- [Exercise prompt]: Scan the material that follows. Copy every line containing the word "grid".

....

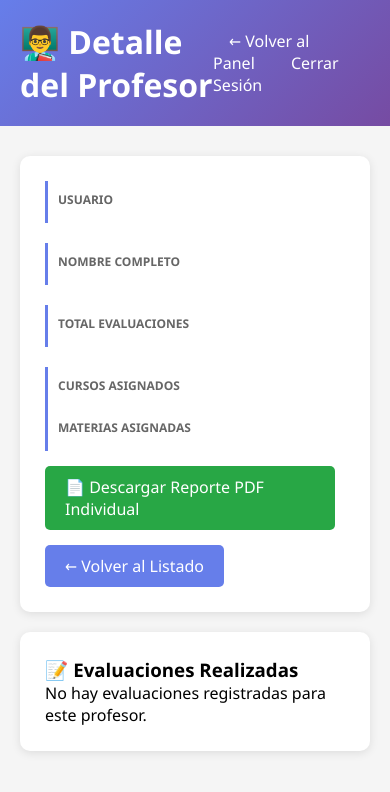
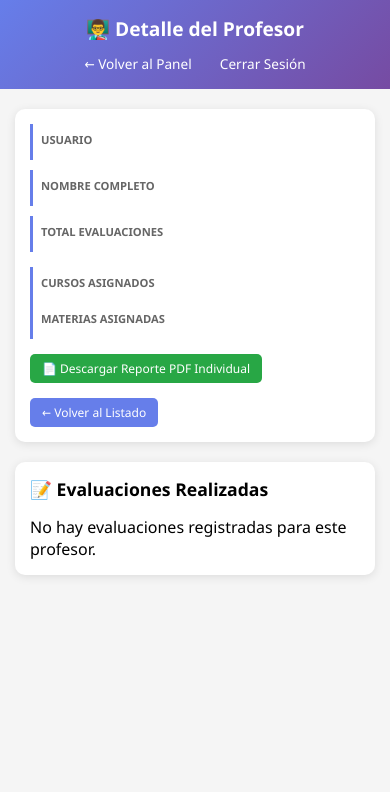
Before and after one commit to GabrielMQ125/REGISTRO_MEMOS, a Flask app: template templates/admin_profesor_detalle.html in a window 390 px wide. Shown: the top 792 px of the page. Run offline with Flask 3, Linux system fonts and the light colour scheme; the template is opened without the code that fills it, so the values that code supplies are empty.

Commit message:
Refactor HTML layout and styles for professor detail

```diff
--- a/templates/admin_profesor_detalle.html
+++ b/templates/admin_profesor_detalle.html
@@ -2,7 +2,7 @@
 <html lang="es">
 <head>
     <meta charset="UTF-8">
-    <meta name="viewport" content="width=device-width, initial-scale=1.0">
+    <meta name="viewport" content="width=device-width, initial-scale=1.0, user-scalable=yes">
     <title>Detalle del Profesor - {{ profesor.usuario }}</title>
     <style>
         * {
@@ -19,23 +19,30 @@
         .header {
             background: linear-gradient(135deg, #667eea 0%, #764ba2 100%);
             color: white;
-            padding: 20px 0;
+            padding: 15px 0;
         }
 
         .header-content {
             max-width: 1200px;
             margin: 0 auto;
-            padding: 0 20px;
+            padding: 0 15px;
             display: flex;
             justify-content: space-between;
             align-items: center;
+            flex-wrap: wrap;
+            gap: 10px;
+        }
+
+        .header h1 {
+            font-size: 1.2rem;
         }
 
         .nav a {
             color: white;
             text-decoration: none;
-            padding: 8px 16px;
+            padding: 6px 12px;
             border-radius: 5px;
+            font-size: 0.85rem;
         }
 
         .nav a:hover {
@@ -44,53 +51,59 @@
 
         .container {
             max-width: 1200px;
-            margin: 30px auto;
-            padding: 0 20px;
+            margin: 20px auto;
+            padding: 0 15px;
         }
 
         .card {
             background: white;
             border-radius: 10px;
-            padding: 25px;
+            padding: 20px;
             margin-bottom: 20px;
             box-shadow: 0 2px 10px rgba(0,0,0,0.1);
         }
 
         .info-grid {
             display: grid;
-            grid-template-columns: repeat(auto-fit, minmax(300px, 1fr));
-            gap: 20px;
-            margin-bottom: 20px;
+            grid-template-columns: repeat(auto-fit, minmax(250px, 1fr));
+            gap: 15px;
+            margin-bottom: 15px;
         }
 
         .info-item {
-            padding: 10px;
+            padding: 8px;
             border-left: 3px solid #667eea;
         }
 
         .info-label {
             font-weight: 600;
             color: #666;
-            font-size: 12px;
+            font-size: 0.7rem;
             text-transform: uppercase;
             margin-bottom: 5px;
         }
 
         .info-value {
-            font-size: 16px;
+            font-size: 0.9rem;
             color: #333;
+            word-break: break-word;
+        }
+
+        .table-container {
+            overflow-x: auto;
         }
 
         table {
             width: 100%;
             border-collapse: collapse;
-            margin-top: 15px;
+            min-width: 500px;
         }
 
         th, td {
-            padding: 12px;
+            padding: 10px 8px;
             text-align: left;
             border-bottom: 1px solid #ddd;
+            font-size: 0.85rem;
         }
 
         th {
@@ -100,13 +113,14 @@
 
         .btn {
             display: inline-block;
-            padding: 10px 20px;
+            padding: 8px 15px;
             background: #667eea;
             color: white;
             text-decoration: none;
             border-radius: 5px;
             margin-top: 15px;
             margin-right: 10px;
+            font-size: 0.85rem;
         }
 
         .btn:hover {
@@ -123,9 +137,9 @@
 
         .badge {
             display: inline-block;
-            padding: 4px 8px;
+            padding: 3px 8px;
             border-radius: 4px;
-            font-size: 12px;
+            font-size: 0.7rem;
             font-weight: 600;
         }
 
@@ -137,9 +151,42 @@
         .cursos-container span {
             display: inline-block;
             background: #e7f3ff;
-            padding: 4px 10px;
+            padding: 3px 8px;
             border-radius: 5px;
             margin: 3px;
+            font-size: 0.8rem;
+        }
+
+        @media (max-width: 768px) {
+            .header-content {
+                flex-direction: column;
+                text-align: center;
+            }
+
+            .info-grid {
+                grid-template-columns: 1fr;
+                gap: 10px;
+            }
+
+            th, td {
+                padding: 8px 5px;
+                font-size: 0.75rem;
+            }
+
+            .btn {
+                padding: 6px 12px;
+                font-size: 0.75rem;
+            }
+        }
+
+        @media (max-width: 480px) {
+            .card {
+                padding: 15px;
+            }
+
+            .info-value {
+                font-size: 0.85rem;
+            }
         }
     </style>
 </head>
@@ -202,7 +249,8 @@
         </div>
 
         <div class="card">
-            <h3>📝 Evaluaciones Realizadas</h3>
+            <h3 style="margin-bottom: 15px; font-size: 1.1rem;">📝 Evaluaciones Realizadas</h3>
+            <div class="table-container">
                 {% if profesor.evaluaciones %}
                 <table>
                     <thead>
@@ -229,5 +277,6 @@
                 {% endif %}
             </div>
         </div>
+    </div>
 </body>
 </html>
```
Lines whose indentation alone changed are shown as unchanged.
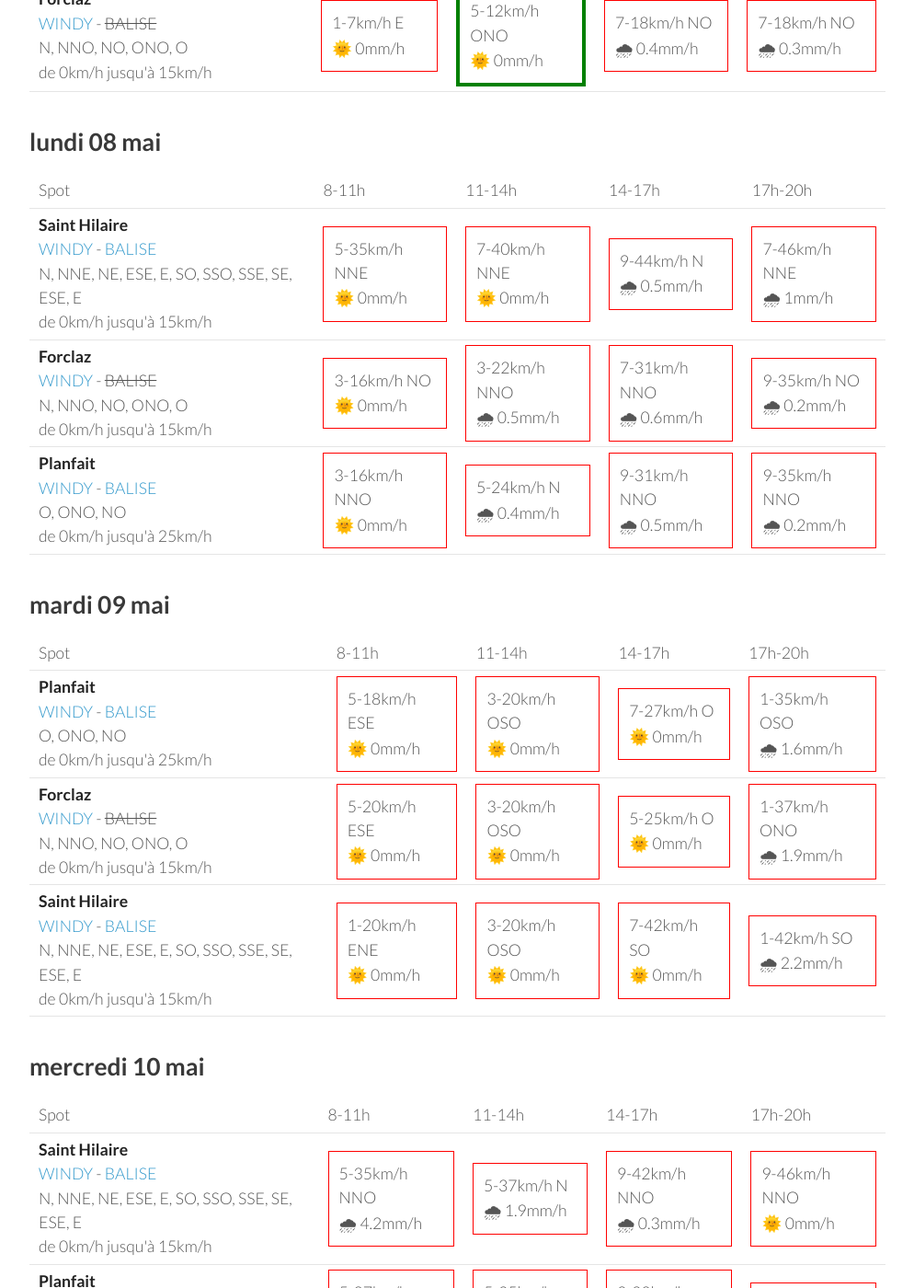
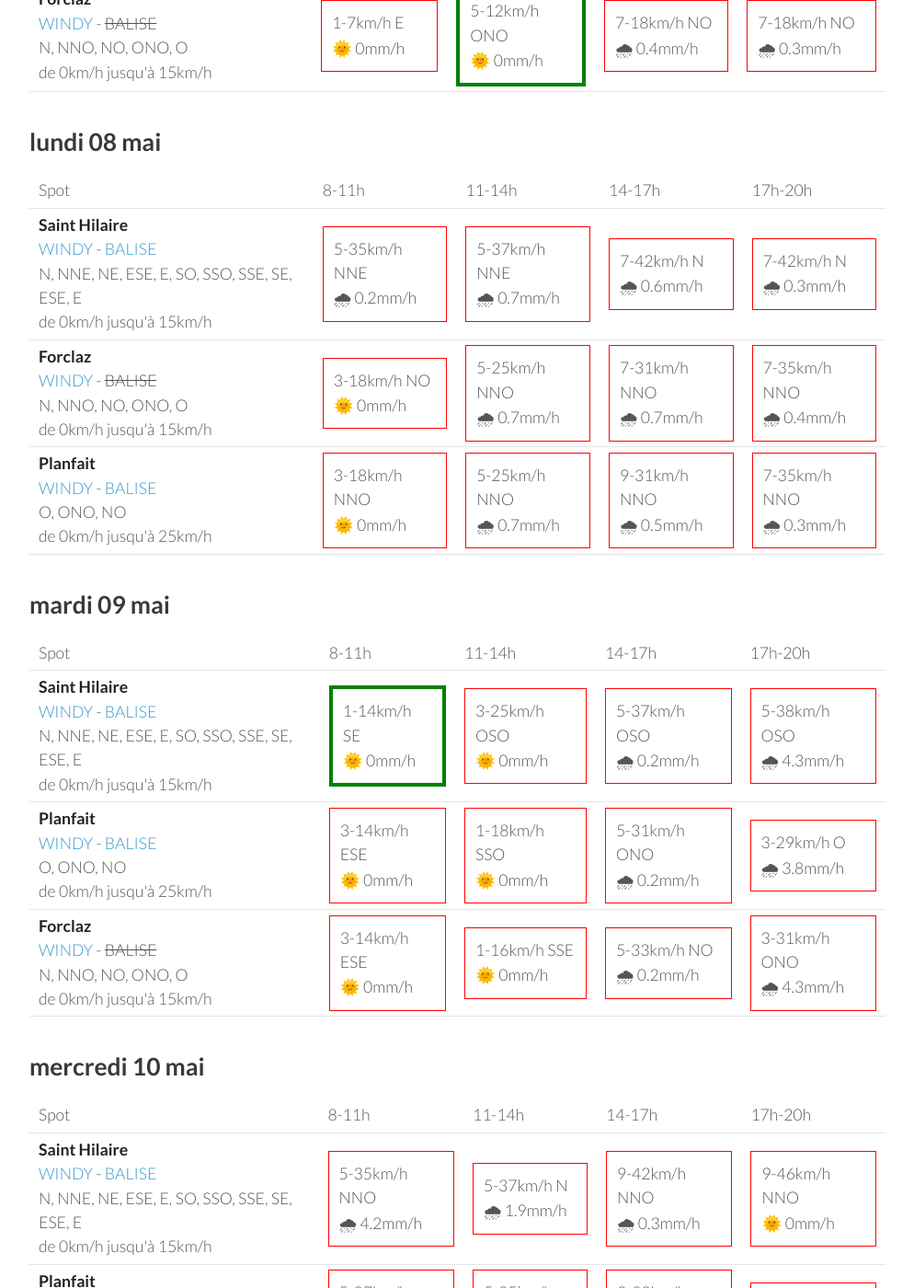
Before and after one commit to parapente-dans-le-nord/parapente-dans-le-nord.github.io, a Jekyll site: the page built from alpes_nord.markdown, in a window 1280 px wide and 1400 px high, scrolled down 1159 px. Shown: the whole window at 92% size, without its empty margins (26-1020 px from the left). Built offline with Jekyll 4.4.1, drawn with Linux system fonts in a browser that asks for light colours; some of the changed text lies outside the part shown.

Commit message:
update index.markdown

```diff
--- a/alpes_nord.markdown
+++ b/alpes_nord.markdown
@@ -113,30 +113,30 @@ page mise à jour le samedi 06 mai 13:26
 <tr>
         <td><strong>Saint Hilaire</strong><br><a href="https://windy.com/45.307/5.888?45.087,5.889,9,m:eUFagkX">WINDY</a> - <span class=""><a href="http://www.balisemeteo.com/balise.php?idBalise=61">BALISE</a> </span><br> <span class="vent-favorable">N, NNE, NE, ESE, E, SO, SSO, SSE, SE, ESE, E</span><br><span class="force-vent">de 0km/h jusqu'à 15km/h</span> </td>
 
-            <td><div class="not-flyable"><p>5-35km/h NNE</p><p>🌞 0mm/h</p></div></td>
-            <td><div class="not-flyable"><p>7-40km/h NNE</p><p>🌞 0mm/h</p></div></td>
-            <td><div class="not-flyable"><p>9-44km/h N</p><p>🌧 0.5mm/h</p></div></td>
-            <td><div class="not-flyable"><p>7-46km/h NNE</p><p>🌧 1mm/h</p></div></td>
+            <td><div class="not-flyable"><p>5-35km/h NNE</p><p>🌧 0.2mm/h</p></div></td>
+            <td><div class="not-flyable"><p>5-37km/h NNE</p><p>🌧 0.7mm/h</p></div></td>
+            <td><div class="not-flyable"><p>7-42km/h N</p><p>🌧 0.6mm/h</p></div></td>
+            <td><div class="not-flyable"><p>7-42km/h N</p><p>🌧 0.3mm/h</p></div></td>
 
 
     </tr>
 <tr>
         <td><strong>Forclaz</strong><br><a href="https://windy.com/45.814/6.247?45.375,6.246,8,m:eVwaglz">WINDY</a> - <span class="no-balise"> BALISE </span><br> <span class="vent-favorable">N, NNO, NO, ONO, O</span><br><span class="force-vent">de 0km/h jusqu'à 15km/h</span> </td>
 
-            <td><div class="not-flyable"><p>3-16km/h NO</p><p>🌞 0mm/h</p></div></td>
-            <td><div class="not-flyable"><p>3-22km/h NNO</p><p>🌧 0.5mm/h</p></div></td>
-            <td><div class="not-flyable"><p>7-31km/h NNO</p><p>🌧 0.6mm/h</p></div></td>
-            <td><div class="not-flyable"><p>9-35km/h NO</p><p>🌧 0.2mm/h</p></div></td>
+            <td><div class="not-flyable"><p>3-18km/h NO</p><p>🌞 0mm/h</p></div></td>
+            <td><div class="not-flyable"><p>5-25km/h NNO</p><p>🌧 0.7mm/h</p></div></td>
+            <td><div class="not-flyable"><p>7-31km/h NNO</p><p>🌧 0.7mm/h</p></div></td>
+            <td><div class="not-flyable"><p>7-35km/h NNO</p><p>🌧 0.4mm/h</p></div></td>
 
 
     </tr>
 <tr>
         <td><strong>Planfait</strong><br><a href="https://windy.com/45.853/6.223?45.415,6.223,8">WINDY</a> - <span class=""><a href="https://www.openwindmap.org/PP496">BALISE</a> </span><br> <span class="vent-favorable">O, ONO, NO</span><br><span class="force-vent">de 0km/h jusqu'à 25km/h</span> </td>
 
-            <td><div class="not-flyable"><p>3-16km/h NNO</p><p>🌞 0mm/h</p></div></td>
-            <td><div class="not-flyable"><p>5-24km/h N</p><p>🌧 0.4mm/h</p></div></td>
+            <td><div class="not-flyable"><p>3-18km/h NNO</p><p>🌞 0mm/h</p></div></td>
+            <td><div class="not-flyable"><p>5-25km/h NNO</p><p>🌧 0.7mm/h</p></div></td>
             <td><div class="not-flyable"><p>9-31km/h NNO</p><p>🌧 0.5mm/h</p></div></td>
-            <td><div class="not-flyable"><p>9-35km/h NNO</p><p>🌧 0.2mm/h</p></div></td>
+            <td><div class="not-flyable"><p>7-35km/h NNO</p><p>🌧 0.3mm/h</p></div></td>
 
 
     </tr>
@@ -157,32 +157,32 @@ page mise à jour le samedi 06 mai 13:26
       <td>17h-20h</td>
     </tr>
 <tr>
+        <td><strong>Saint Hilaire</strong><br><a href="https://windy.com/45.307/5.888?45.087,5.889,9,m:eUFagkX">WINDY</a> - <span class=""><a href="http://www.balisemeteo.com/balise.php?idBalise=61">BALISE</a> </span><br> <span class="vent-favorable">N, NNE, NE, ESE, E, SO, SSO, SSE, SE, ESE, E</span><br><span class="force-vent">de 0km/h jusqu'à 15km/h</span> </td>
+
+            <td><div class="flyable"><p>1-14km/h SE</p><p>🌞 0mm/h</p></div></td>
+            <td><div class="not-flyable"><p>3-25km/h OSO</p><p>🌞 0mm/h</p></div></td>
+            <td><div class="not-flyable"><p>5-37km/h OSO</p><p>🌧 0.2mm/h</p></div></td>
+            <td><div class="not-flyable"><p>5-38km/h OSO</p><p>🌧 4.3mm/h</p></div></td>
+
+
+    </tr>
+<tr>
         <td><strong>Planfait</strong><br><a href="https://windy.com/45.853/6.223?45.415,6.223,8">WINDY</a> - <span class=""><a href="https://www.openwindmap.org/PP496">BALISE</a> </span><br> <span class="vent-favorable">O, ONO, NO</span><br><span class="force-vent">de 0km/h jusqu'à 25km/h</span> </td>
 
-            <td><div class="not-flyable"><p>5-18km/h ESE</p><p>🌞 0mm/h</p></div></td>
-            <td><div class="not-flyable"><p>3-20km/h OSO</p><p>🌞 0mm/h</p></div></td>
-            <td><div class="not-flyable"><p>7-27km/h O</p><p>🌞 0mm/h</p></div></td>
-            <td><div class="not-flyable"><p>1-35km/h OSO</p><p>🌧 1.6mm/h</p></div></td>
+            <td><div class="not-flyable"><p>3-14km/h ESE</p><p>🌞 0mm/h</p></div></td>
+            <td><div class="not-flyable"><p>1-18km/h SSO</p><p>🌞 0mm/h</p></div></td>
+            <td><div class="not-flyable"><p>5-31km/h ONO</p><p>🌧 0.2mm/h</p></div></td>
+            <td><div class="not-flyable"><p>3-29km/h O</p><p>🌧 3.8mm/h</p></div></td>
 
 
     </tr>
 <tr>
         <td><strong>Forclaz</strong><br><a href="https://windy.com/45.814/6.247?45.375,6.246,8,m:eVwaglz">WINDY</a> - <span class="no-balise"> BALISE </span><br> <span class="vent-favorable">N, NNO, NO, ONO, O</span><br><span class="force-vent">de 0km/h jusqu'à 15km/h</span> </td>
 
-            <td><div class="not-flyable"><p>5-20km/h ESE</p><p>🌞 0mm/h</p></div></td>
-            <td><div class="not-flyable"><p>3-20km/h OSO</p><p>🌞 0mm/h</p></div></td>
-            <td><div class="not-flyable"><p>5-25km/h O</p><p>🌞 0mm/h</p></div></td>
-            <td><div class="not-flyable"><p>1-37km/h ONO</p><p>🌧 1.9mm/h</p></div></td>
-
-
-    </tr>
-<tr>
-        <td><strong>Saint Hilaire</strong><br><a href="https://windy.com/45.307/5.888?45.087,5.889,9,m:eUFagkX">WINDY</a> - <span class=""><a href="http://www.balisemeteo.com/balise.php?idBalise=61">BALISE</a> </span><br> <span class="vent-favorable">N, NNE, NE, ESE, E, SO, SSO, SSE, SE, ESE, E</span><br><span class="force-vent">de 0km/h jusqu'à 15km/h</span> </td>
-
-            <td><div class="not-flyable"><p>1-20km/h ENE</p><p>🌞 0mm/h</p></div></td>
-            <td><div class="not-flyable"><p>3-20km/h OSO</p><p>🌞 0mm/h</p></div></td>
-            <td><div class="not-flyable"><p>7-42km/h SO</p><p>🌞 0mm/h</p></div></td>
-            <td><div class="not-flyable"><p>1-42km/h SO</p><p>🌧 2.2mm/h</p></div></td>
+            <td><div class="not-flyable"><p>3-14km/h ESE</p><p>🌞 0mm/h</p></div></td>
+            <td><div class="not-flyable"><p>1-16km/h SSE</p><p>🌞 0mm/h</p></div></td>
+            <td><div class="not-flyable"><p>5-33km/h NO</p><p>🌧 0.2mm/h</p></div></td>
+            <td><div class="not-flyable"><p>3-31km/h ONO</p><p>🌧 4.3mm/h</p></div></td>
 
 
     </tr>
```
Also changed, not shown: other parts of alpes_nord.markdown (+1 -1 lines).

....

- [Response]:
         .info-grid {
             display: grid;
-            grid-template-columns: repeat(auto-fit, minmax(300px, 1fr));
+            grid-template-columns: repeat(auto-fit, minmax(250px, 1fr));
+            .info-grid {
+                grid-template-columns: 1fr;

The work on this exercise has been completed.